**WHAT IS NEEDED**
Find all lines in the records that include the word "function", and copy them out.
——————————
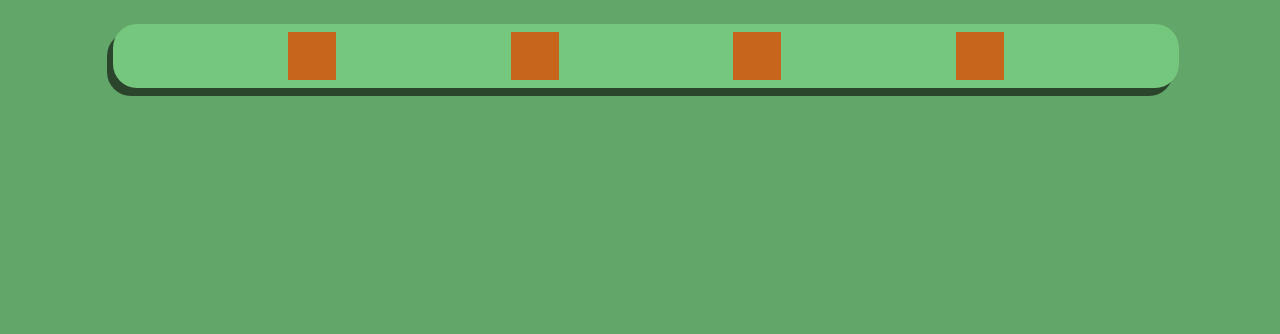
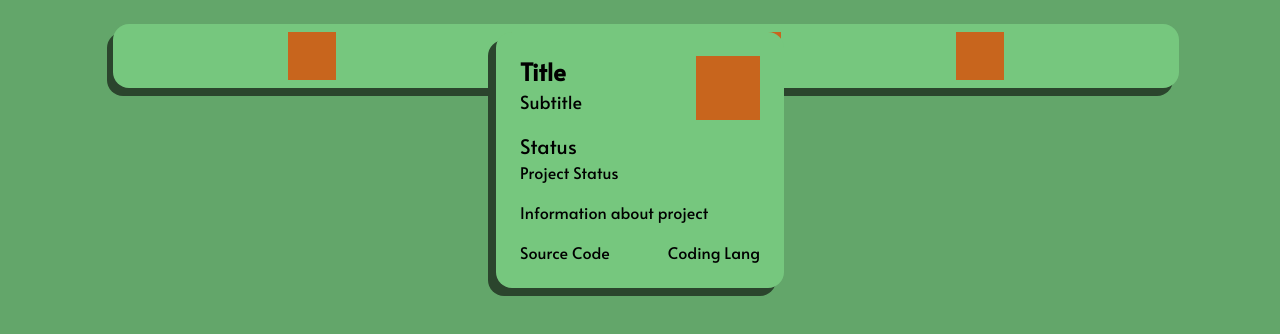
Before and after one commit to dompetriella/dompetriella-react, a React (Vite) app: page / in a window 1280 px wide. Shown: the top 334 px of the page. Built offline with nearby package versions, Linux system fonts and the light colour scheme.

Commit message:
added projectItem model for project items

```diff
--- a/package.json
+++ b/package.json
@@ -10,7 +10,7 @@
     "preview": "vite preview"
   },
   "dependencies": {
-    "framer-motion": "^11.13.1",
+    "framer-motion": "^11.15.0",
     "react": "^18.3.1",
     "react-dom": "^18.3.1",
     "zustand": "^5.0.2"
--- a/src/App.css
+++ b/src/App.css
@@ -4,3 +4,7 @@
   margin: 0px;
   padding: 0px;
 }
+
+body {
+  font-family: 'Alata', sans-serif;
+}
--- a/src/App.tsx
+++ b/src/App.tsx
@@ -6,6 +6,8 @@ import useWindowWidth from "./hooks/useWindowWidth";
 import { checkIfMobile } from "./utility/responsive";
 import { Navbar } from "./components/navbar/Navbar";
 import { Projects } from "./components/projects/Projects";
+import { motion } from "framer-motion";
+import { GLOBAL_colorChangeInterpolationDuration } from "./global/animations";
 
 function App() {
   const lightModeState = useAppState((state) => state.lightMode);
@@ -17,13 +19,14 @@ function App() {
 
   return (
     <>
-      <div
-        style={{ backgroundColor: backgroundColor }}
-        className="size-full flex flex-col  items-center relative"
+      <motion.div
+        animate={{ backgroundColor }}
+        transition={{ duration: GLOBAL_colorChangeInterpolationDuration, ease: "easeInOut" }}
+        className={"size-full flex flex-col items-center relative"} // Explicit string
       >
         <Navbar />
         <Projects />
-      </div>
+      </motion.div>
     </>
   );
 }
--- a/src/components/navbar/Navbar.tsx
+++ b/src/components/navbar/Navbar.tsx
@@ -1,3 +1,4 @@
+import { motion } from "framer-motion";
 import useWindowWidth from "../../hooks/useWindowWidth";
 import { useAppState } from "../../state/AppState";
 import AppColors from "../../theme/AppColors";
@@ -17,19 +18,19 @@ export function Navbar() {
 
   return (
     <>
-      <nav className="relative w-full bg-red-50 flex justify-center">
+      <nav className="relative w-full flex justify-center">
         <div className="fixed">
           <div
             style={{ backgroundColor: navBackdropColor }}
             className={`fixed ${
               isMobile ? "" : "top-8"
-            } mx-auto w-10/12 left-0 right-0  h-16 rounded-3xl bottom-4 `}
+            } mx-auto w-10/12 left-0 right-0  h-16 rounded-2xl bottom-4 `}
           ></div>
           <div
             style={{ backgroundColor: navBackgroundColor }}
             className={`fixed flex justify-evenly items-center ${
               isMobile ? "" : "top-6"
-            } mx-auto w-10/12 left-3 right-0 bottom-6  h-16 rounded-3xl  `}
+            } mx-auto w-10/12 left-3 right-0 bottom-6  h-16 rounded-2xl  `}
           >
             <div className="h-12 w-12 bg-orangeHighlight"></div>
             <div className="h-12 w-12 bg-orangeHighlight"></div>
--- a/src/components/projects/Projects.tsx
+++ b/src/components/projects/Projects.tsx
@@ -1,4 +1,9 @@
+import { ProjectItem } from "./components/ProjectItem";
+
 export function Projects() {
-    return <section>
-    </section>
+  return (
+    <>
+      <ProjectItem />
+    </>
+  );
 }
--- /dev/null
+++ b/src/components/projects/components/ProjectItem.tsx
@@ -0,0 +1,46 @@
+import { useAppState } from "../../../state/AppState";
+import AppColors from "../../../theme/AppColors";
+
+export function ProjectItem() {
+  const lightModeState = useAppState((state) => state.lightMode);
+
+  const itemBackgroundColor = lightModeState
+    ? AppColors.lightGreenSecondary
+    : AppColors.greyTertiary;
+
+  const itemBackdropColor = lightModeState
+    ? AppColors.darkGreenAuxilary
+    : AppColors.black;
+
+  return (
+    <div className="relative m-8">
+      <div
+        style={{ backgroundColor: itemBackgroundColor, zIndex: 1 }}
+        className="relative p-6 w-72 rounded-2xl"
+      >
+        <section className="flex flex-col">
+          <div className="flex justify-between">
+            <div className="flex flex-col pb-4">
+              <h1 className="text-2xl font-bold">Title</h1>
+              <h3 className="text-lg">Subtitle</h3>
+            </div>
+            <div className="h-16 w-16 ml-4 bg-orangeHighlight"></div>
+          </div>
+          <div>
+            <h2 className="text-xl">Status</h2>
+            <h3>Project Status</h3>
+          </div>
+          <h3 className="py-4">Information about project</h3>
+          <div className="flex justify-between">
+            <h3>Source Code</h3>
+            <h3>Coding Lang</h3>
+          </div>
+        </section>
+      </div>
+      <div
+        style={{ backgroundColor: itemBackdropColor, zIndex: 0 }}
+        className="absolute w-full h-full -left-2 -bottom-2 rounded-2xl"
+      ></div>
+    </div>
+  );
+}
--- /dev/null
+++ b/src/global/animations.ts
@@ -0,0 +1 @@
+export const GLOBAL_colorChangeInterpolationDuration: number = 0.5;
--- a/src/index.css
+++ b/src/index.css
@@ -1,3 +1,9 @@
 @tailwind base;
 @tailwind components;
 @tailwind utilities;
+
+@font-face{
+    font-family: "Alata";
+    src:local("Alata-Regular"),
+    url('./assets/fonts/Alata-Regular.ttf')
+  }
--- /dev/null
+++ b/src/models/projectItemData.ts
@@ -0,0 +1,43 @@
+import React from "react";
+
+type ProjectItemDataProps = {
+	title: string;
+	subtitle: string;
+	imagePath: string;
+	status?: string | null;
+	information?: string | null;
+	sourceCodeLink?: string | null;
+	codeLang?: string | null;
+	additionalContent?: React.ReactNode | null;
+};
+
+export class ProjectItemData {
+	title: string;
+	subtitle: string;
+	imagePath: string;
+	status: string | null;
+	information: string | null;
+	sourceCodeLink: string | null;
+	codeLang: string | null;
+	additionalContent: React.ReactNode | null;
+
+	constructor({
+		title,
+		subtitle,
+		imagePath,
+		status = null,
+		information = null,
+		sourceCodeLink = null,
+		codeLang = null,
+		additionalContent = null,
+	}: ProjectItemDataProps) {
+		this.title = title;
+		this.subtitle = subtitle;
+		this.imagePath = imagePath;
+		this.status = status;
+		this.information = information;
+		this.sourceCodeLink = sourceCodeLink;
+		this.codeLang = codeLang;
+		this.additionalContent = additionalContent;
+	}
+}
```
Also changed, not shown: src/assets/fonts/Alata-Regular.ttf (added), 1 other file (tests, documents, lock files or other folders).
——————————
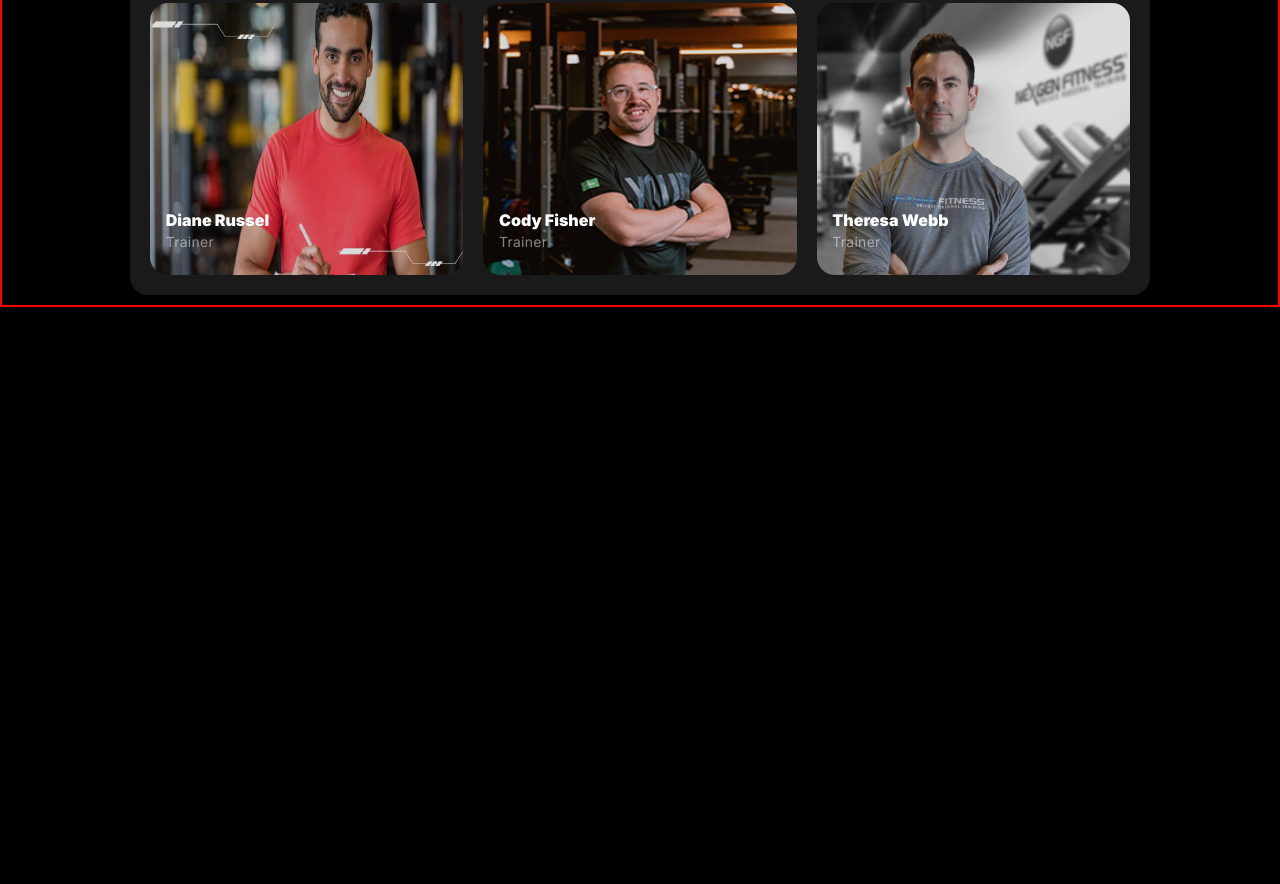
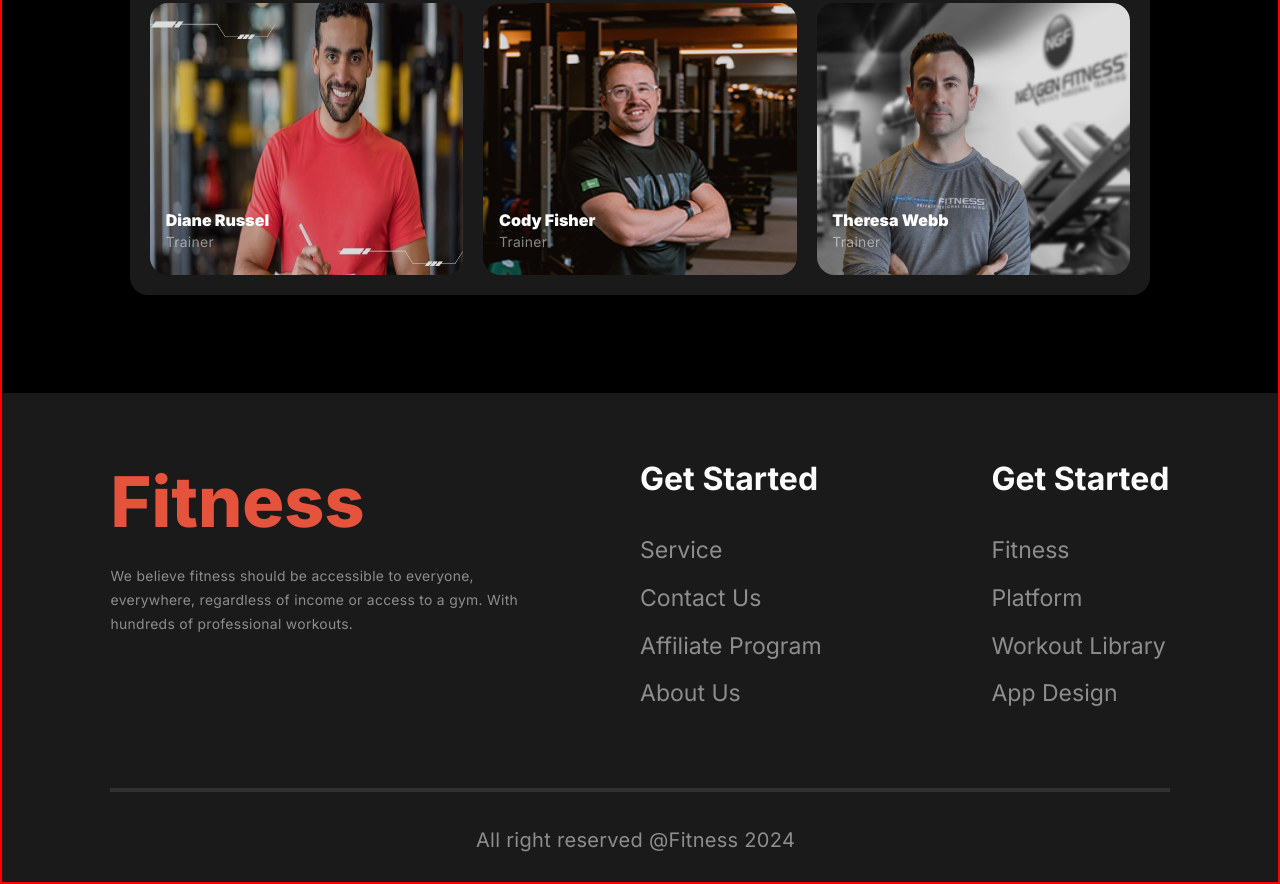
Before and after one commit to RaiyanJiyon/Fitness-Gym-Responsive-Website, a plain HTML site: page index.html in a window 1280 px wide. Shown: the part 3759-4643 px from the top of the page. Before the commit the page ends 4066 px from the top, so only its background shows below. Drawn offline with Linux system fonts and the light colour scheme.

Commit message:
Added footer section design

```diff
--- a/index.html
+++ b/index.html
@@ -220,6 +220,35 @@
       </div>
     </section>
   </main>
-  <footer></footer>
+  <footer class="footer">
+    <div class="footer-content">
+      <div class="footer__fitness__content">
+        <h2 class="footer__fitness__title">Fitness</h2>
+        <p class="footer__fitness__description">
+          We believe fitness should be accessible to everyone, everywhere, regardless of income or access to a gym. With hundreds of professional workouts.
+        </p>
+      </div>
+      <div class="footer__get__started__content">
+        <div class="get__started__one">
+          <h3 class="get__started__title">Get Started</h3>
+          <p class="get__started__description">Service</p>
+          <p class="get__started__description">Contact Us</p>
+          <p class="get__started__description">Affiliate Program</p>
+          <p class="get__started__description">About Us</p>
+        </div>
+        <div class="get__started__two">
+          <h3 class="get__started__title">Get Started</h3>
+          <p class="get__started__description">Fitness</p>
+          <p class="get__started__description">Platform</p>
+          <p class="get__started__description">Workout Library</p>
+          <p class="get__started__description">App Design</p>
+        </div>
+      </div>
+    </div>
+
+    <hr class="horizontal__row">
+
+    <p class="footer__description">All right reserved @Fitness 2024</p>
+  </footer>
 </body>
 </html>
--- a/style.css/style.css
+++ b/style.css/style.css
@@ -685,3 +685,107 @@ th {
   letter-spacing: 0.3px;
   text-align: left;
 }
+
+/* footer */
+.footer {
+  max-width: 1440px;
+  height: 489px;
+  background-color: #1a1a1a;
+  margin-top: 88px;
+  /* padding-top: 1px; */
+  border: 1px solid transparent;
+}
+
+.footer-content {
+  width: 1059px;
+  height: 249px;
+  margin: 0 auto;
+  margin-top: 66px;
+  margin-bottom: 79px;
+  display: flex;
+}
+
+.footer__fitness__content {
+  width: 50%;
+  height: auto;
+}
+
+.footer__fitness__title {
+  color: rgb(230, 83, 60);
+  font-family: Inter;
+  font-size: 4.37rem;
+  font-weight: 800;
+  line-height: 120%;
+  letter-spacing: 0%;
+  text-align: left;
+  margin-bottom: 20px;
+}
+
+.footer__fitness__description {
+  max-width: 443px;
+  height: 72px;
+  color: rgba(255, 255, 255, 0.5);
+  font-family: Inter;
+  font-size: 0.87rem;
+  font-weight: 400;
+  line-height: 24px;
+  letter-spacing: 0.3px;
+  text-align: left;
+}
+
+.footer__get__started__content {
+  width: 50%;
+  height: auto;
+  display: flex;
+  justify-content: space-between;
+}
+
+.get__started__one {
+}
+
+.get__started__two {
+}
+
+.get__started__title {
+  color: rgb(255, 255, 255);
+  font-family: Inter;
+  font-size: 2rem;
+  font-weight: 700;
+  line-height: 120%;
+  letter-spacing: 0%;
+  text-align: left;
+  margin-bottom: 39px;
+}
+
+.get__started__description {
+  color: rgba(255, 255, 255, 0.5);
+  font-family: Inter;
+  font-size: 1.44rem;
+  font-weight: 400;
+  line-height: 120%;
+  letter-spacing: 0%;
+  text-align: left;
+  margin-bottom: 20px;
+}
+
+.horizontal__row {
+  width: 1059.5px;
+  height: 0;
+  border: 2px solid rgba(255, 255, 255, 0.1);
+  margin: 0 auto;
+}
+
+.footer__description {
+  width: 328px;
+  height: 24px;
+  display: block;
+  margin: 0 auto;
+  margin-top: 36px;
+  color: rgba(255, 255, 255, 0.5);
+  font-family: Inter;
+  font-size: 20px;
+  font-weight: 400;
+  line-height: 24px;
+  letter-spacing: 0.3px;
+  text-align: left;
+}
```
——————————
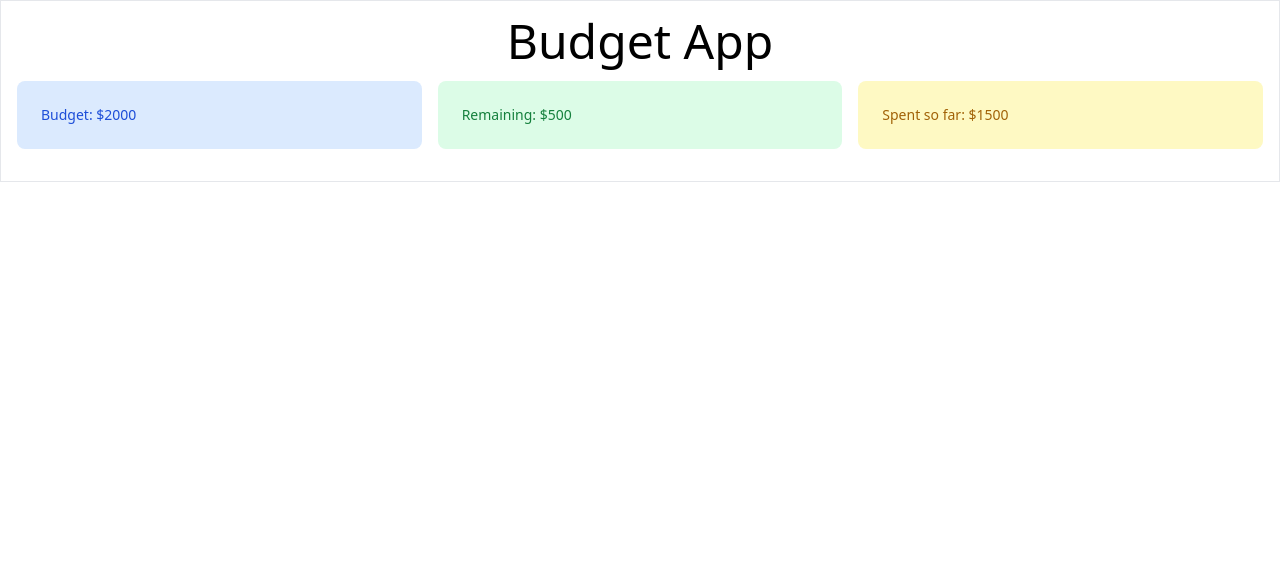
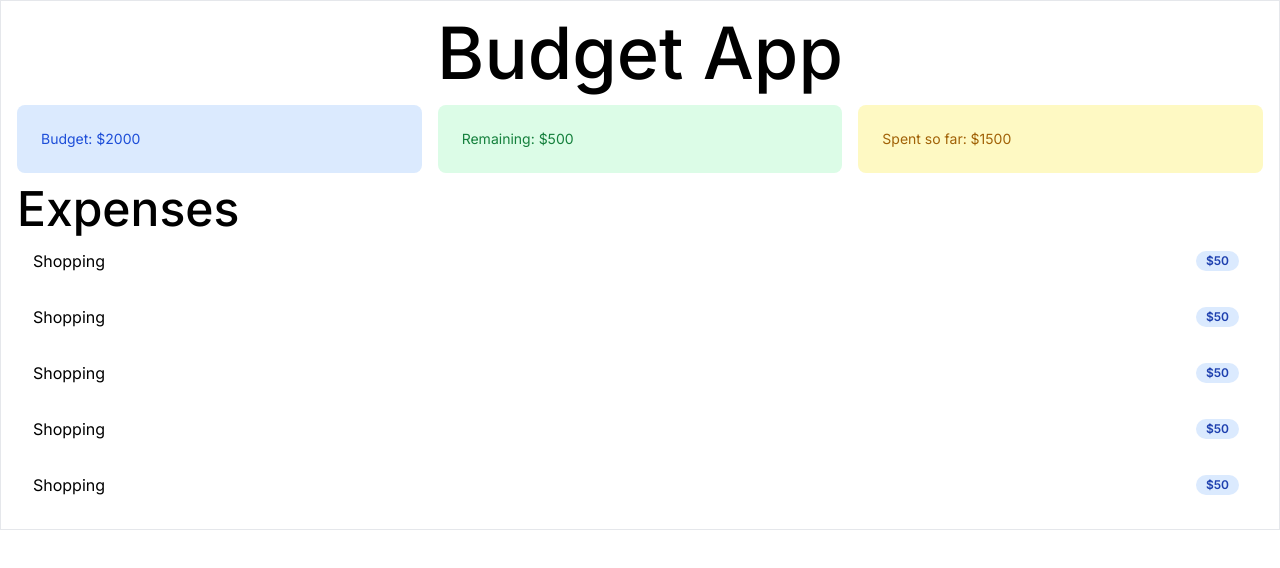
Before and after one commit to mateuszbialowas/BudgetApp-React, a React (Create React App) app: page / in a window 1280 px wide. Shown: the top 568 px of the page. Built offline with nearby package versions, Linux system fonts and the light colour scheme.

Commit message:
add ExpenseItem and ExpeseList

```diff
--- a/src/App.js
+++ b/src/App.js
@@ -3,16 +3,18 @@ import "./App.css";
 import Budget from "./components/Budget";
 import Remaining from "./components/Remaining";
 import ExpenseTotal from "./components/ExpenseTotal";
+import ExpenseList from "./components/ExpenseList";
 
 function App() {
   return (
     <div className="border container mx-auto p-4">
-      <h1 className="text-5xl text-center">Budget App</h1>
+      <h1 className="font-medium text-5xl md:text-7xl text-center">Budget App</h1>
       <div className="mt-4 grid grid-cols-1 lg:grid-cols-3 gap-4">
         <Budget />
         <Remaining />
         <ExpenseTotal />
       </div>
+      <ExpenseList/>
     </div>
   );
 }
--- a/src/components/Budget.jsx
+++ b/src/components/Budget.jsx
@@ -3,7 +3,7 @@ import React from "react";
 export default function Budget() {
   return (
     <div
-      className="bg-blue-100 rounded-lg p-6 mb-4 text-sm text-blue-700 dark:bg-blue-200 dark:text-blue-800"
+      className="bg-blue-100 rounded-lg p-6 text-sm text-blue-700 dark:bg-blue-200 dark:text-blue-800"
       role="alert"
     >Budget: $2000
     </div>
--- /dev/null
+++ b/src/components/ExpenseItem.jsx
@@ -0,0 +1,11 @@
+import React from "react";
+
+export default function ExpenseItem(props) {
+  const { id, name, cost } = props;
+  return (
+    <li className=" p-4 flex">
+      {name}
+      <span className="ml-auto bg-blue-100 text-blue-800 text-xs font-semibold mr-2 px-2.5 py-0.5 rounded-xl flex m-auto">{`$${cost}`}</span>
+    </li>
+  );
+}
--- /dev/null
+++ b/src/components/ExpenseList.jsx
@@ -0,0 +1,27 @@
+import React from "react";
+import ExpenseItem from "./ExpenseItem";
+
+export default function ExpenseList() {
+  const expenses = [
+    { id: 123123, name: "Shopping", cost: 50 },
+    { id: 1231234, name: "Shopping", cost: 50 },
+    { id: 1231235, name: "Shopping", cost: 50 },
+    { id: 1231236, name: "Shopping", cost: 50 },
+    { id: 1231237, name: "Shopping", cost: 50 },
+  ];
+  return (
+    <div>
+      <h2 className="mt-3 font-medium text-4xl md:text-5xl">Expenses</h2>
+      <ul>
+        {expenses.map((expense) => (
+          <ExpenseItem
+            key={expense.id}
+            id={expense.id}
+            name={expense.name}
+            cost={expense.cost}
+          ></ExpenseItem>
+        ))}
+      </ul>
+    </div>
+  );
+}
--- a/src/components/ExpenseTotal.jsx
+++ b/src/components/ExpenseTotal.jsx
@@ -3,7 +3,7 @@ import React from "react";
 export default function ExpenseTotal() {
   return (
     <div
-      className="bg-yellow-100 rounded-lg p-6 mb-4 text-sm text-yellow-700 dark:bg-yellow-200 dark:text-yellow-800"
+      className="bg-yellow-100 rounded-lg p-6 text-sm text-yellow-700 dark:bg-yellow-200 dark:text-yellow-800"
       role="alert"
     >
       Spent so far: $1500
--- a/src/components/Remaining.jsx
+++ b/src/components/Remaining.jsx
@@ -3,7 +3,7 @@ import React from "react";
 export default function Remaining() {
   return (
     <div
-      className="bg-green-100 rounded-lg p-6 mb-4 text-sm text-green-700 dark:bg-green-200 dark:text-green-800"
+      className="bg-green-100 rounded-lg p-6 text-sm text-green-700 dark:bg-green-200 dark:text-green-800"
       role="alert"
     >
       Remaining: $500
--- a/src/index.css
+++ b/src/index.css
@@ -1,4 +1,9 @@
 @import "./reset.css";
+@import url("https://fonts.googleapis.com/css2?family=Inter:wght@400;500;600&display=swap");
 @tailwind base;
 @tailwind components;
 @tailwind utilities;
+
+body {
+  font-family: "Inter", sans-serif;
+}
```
——————————
**OUTPUT OF THE TASK**
 function App() {
@@ -17,13 +19,14 @@ function App() {
@@ -17,19 +18,19 @@ export function Navbar() {
 export function Projects() {
+export function ProjectItem() {
 function App() {
 export default function Budget() {
+export default function ExpenseItem(props) {
+export default function ExpenseList() {
 export default function ExpenseTotal() {
 export default function Remaining() {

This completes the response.